> _DESCRIPTION OF THE TASK_
Which lines of the records below contain the word "version"? Copy each of them out.

::::::

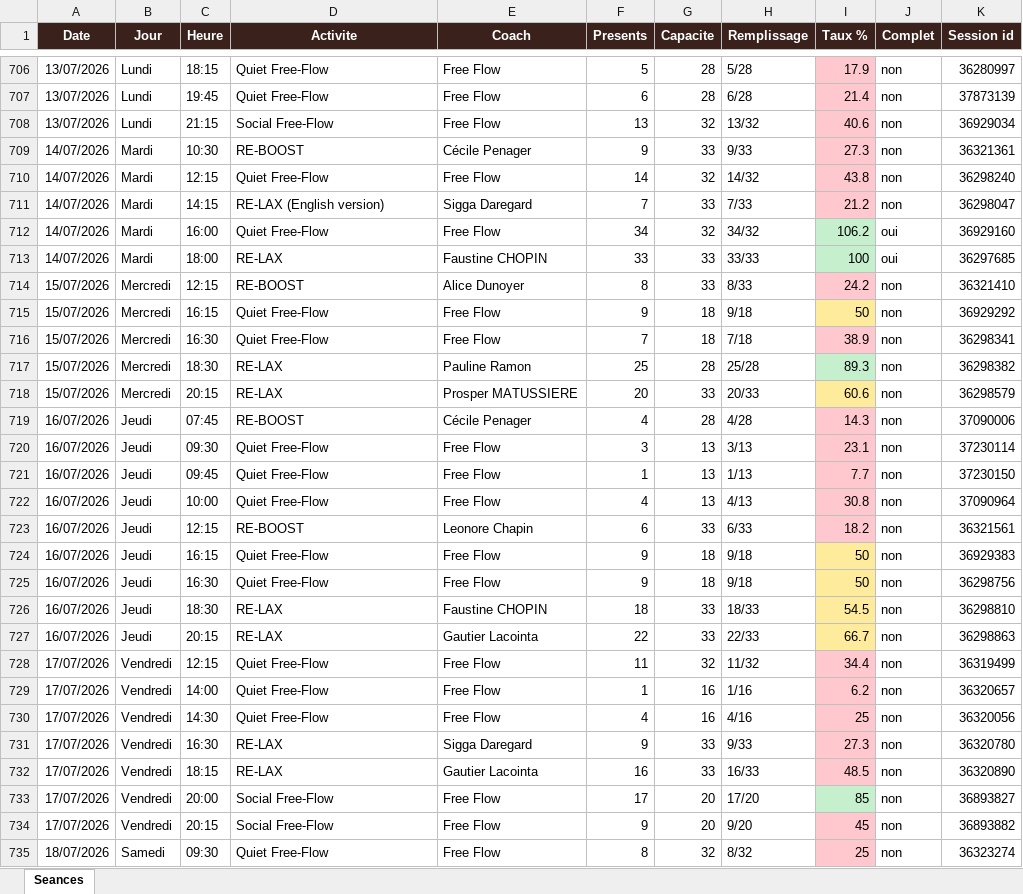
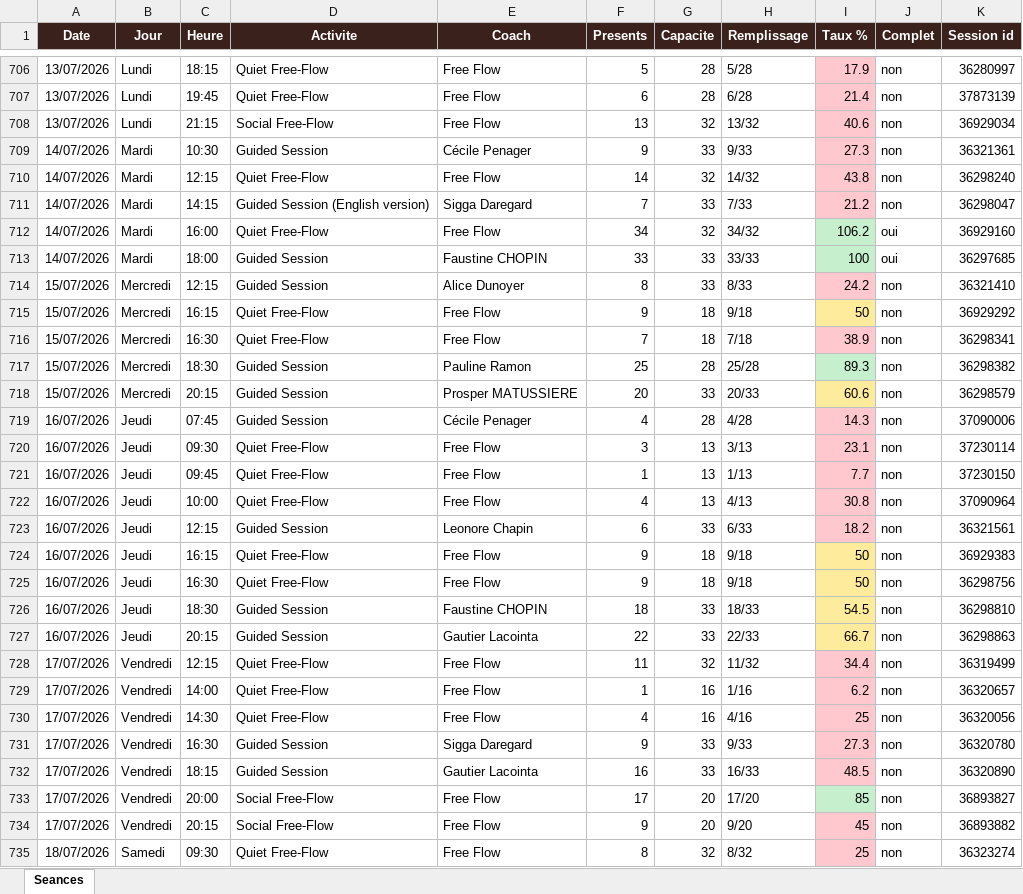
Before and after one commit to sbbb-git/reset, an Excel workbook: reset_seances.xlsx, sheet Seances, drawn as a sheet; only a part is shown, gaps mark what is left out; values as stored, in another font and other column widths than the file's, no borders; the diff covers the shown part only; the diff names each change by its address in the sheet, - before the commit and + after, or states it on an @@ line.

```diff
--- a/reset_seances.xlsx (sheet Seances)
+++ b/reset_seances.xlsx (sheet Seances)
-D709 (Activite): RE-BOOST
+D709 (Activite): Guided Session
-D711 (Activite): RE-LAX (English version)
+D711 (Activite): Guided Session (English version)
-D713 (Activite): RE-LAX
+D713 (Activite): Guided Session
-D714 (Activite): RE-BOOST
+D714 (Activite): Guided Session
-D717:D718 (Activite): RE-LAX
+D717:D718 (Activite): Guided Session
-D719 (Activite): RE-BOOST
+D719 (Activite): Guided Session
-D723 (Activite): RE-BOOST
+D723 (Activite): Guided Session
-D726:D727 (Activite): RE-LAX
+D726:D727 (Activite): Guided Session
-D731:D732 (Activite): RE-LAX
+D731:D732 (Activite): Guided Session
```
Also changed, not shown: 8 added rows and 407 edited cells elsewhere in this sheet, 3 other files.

::::::

> _ANSWER SECTION_
-D711 (Activite): RE-LAX (English version)
+D711 (Activite): Guided Session (English version)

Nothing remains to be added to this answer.